While opponents say signature gatherers are using "bait and switch" methods to get people to sign petitions, the measure's backers are accusing opponents from local labor unions of intimidating signature gatherers.
The labor folks deny the accusation, saying they're just truth-squadding misinformation about the initiative.
Now they've come across a Drill Here, Drill Now, Pay Less petition drive to promote lower gas prices, followed by what they say are dubious pitches for pension reform and other city issues.
In a stealth video recorded outside a WalMart outlet in Kearny Mesa, a petition gatherer is heard telling a prospective signer: "This is a petition, OK? And we're trying to put it on the ballot so it can go to Congress. We're proposing that they stop going to other countries for the gas supply ... 'Drill Here' -- not necessary right here -- but in this country."
The video was recorded by Kyle Haverback, a spokesman for the Just Say No San Diego campaign, which opposes the Comprehensive Pension Reform intiatitive to put all new city hires -- except police officers -- into 401(k)-style retirement plans.
Haverback declined to sign the Drill Here, Drill Now petition, at which point the signature gatherer offered up the pension reform measure, with this explanation: "This one is about city employees, that they need to have their pension plan hopefully restructured, to be better ... and to better define what they're giving employees as well."
Haverback says that characterization of the pension measure is vague at best, misleading at worst.
As for the earlier Drill Here, Drill Now pitch, says Haverback: "It's just a hook to get people to come over and talk to you -- talk to the signature gatherers -- so they can have you sign something for which they are paid to collect."
Pension reform activists acknowledge that while Drill Here, Drill Now isn't a ballot measure, they point out that it is an actual petition campaign sponsored by American Solutions and is aimed at influencing Congress on the issue of expanding U.S. oil production. American Solutions' website says more than 118,000 Californians have signed it.
"It's pure poppycock that the [Comprehensive Pension Reform campaign] would train signature gatherers to lure folks in with this kind of stuff," says T.J. Zane, president of the Lincoln Club of San Diego County, a major fund-contributing supporter of the initiative.

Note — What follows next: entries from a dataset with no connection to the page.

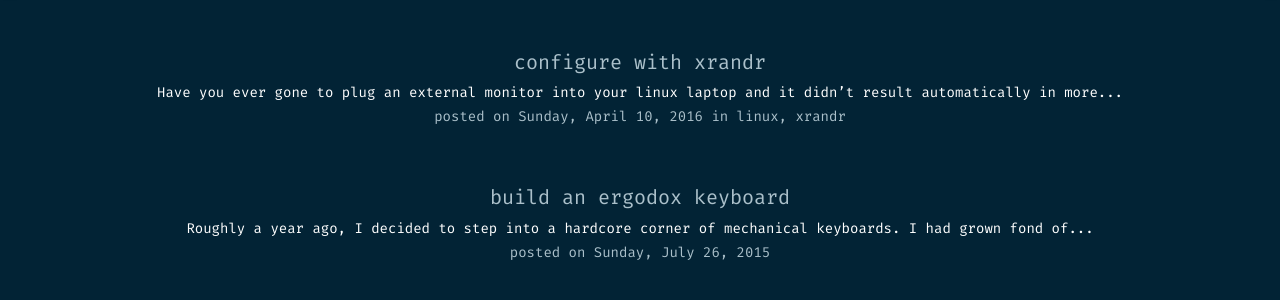
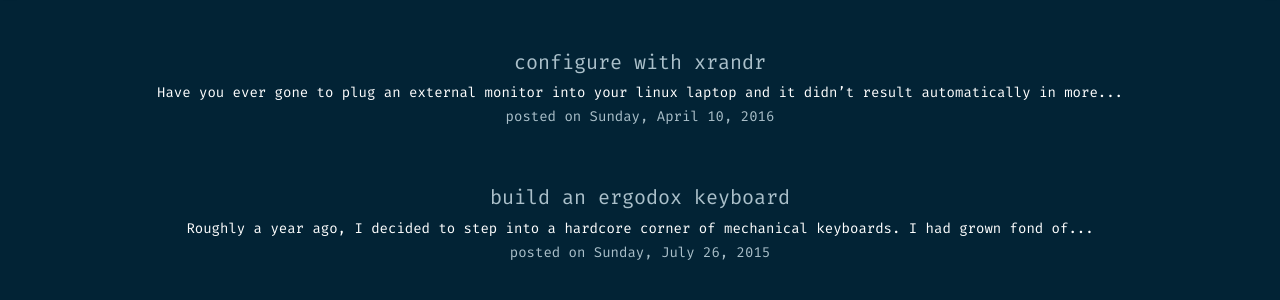
Before and after one commit to komidore64/komidore64.github.io, a Jekyll site: the page built from index.html, in a window 1280 px wide and 1142 px high. Shown: the part 252-552 px from the top of the window. Built offline with Jekyll 4.4.1, drawn with Linux system fonts in a browser that asks for light colours; nearby versions of some CDN libraries; some web fonts are replaced.

Commit message:
post - remove categories for now

```diff
--- a/_posts/2016-04-10-configure-with-xrandr.md
+++ b/_posts/2016-04-10-configure-with-xrandr.md
@@ -1,7 +1,6 @@
 ---
 layout: post
 title: configure with xrandr
-categories: linux xrandr
 ---
 Have you ever gone to plug an external monitor into your linux laptop and it didn't result automatically in more desktop space?
 This has happened to me recently with a fairly old but still useful monitor that I have at home.
```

"They're grasping at straws," Zane added, referring to the "just say no" forces. "'Pension reform' in and of itself gets people to sign. There's no need for cheap gimmicks."

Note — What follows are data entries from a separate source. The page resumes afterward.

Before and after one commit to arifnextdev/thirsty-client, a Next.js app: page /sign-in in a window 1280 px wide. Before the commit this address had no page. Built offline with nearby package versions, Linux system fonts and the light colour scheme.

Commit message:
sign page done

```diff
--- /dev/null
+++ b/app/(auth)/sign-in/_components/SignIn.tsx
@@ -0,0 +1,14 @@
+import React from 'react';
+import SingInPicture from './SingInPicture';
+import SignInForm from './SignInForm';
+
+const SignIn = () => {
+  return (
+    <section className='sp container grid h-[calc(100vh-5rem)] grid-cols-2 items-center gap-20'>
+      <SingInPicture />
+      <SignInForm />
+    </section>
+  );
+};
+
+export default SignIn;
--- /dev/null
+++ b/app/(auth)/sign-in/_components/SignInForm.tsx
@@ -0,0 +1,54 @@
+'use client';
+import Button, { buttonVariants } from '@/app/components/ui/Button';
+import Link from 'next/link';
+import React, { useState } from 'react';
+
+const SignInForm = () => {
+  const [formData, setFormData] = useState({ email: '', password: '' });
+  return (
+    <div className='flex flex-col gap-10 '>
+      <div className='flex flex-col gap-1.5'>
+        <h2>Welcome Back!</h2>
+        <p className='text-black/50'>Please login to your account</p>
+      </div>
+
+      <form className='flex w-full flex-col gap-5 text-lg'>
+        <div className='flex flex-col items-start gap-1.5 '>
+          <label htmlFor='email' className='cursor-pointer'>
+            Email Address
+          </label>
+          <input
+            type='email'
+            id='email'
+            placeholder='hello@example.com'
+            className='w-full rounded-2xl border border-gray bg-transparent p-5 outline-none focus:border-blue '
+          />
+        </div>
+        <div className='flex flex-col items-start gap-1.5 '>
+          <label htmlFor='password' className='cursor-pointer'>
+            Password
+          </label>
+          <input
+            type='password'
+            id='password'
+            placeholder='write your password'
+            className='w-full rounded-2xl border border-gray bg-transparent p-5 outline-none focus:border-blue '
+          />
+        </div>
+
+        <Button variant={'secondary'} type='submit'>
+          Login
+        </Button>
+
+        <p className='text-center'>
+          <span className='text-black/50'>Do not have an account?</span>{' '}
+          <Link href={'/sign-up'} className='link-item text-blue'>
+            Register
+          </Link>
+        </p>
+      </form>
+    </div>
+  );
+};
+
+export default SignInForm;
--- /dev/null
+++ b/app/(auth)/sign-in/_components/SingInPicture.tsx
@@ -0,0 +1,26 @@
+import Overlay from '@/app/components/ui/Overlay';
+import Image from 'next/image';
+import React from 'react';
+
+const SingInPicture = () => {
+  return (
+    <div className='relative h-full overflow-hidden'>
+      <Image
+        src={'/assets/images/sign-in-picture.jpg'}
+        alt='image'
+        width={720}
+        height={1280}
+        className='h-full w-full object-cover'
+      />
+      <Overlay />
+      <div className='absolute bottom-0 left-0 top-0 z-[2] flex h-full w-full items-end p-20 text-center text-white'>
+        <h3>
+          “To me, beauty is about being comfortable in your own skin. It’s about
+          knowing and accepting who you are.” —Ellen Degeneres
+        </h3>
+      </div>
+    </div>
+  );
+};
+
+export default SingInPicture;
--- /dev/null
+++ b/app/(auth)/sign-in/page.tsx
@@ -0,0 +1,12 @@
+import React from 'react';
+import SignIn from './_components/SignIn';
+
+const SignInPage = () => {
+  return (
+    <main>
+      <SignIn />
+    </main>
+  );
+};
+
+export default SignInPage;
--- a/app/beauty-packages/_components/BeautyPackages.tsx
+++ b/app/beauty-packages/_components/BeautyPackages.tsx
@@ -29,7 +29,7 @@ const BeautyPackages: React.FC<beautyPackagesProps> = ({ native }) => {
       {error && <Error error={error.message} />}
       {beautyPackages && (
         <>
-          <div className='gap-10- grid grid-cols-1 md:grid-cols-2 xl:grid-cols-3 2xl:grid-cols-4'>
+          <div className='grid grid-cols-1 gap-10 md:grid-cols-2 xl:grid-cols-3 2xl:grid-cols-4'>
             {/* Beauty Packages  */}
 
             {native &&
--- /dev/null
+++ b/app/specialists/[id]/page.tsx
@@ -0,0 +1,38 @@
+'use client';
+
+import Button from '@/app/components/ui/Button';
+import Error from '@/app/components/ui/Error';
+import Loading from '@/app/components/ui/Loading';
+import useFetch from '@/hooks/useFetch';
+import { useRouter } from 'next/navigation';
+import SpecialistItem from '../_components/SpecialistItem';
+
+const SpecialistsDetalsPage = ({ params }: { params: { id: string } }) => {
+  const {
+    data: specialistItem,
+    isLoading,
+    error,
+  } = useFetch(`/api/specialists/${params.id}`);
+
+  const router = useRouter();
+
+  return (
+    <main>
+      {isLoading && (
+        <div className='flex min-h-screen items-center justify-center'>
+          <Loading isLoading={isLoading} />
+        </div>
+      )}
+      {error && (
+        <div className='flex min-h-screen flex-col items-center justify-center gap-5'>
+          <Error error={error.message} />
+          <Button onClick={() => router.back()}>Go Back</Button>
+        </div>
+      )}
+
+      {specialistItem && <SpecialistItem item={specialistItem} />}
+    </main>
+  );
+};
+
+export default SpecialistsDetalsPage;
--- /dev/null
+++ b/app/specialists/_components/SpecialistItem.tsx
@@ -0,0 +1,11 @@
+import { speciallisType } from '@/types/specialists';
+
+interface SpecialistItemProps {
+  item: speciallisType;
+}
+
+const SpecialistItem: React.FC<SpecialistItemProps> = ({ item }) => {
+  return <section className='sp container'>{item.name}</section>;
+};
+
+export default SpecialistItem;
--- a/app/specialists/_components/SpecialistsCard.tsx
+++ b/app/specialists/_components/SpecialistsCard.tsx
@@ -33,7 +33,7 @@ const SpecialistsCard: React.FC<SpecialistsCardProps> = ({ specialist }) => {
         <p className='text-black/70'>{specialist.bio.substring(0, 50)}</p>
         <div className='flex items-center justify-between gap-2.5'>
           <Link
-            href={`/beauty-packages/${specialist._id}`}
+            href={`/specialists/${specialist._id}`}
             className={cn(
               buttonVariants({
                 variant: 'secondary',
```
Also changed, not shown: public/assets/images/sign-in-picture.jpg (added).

The measure's backers are required to turn in the valid signaturees of at least 94,346 San Diego voters by mid-October in order to qualify it for the city's June 2012 primary election ballot.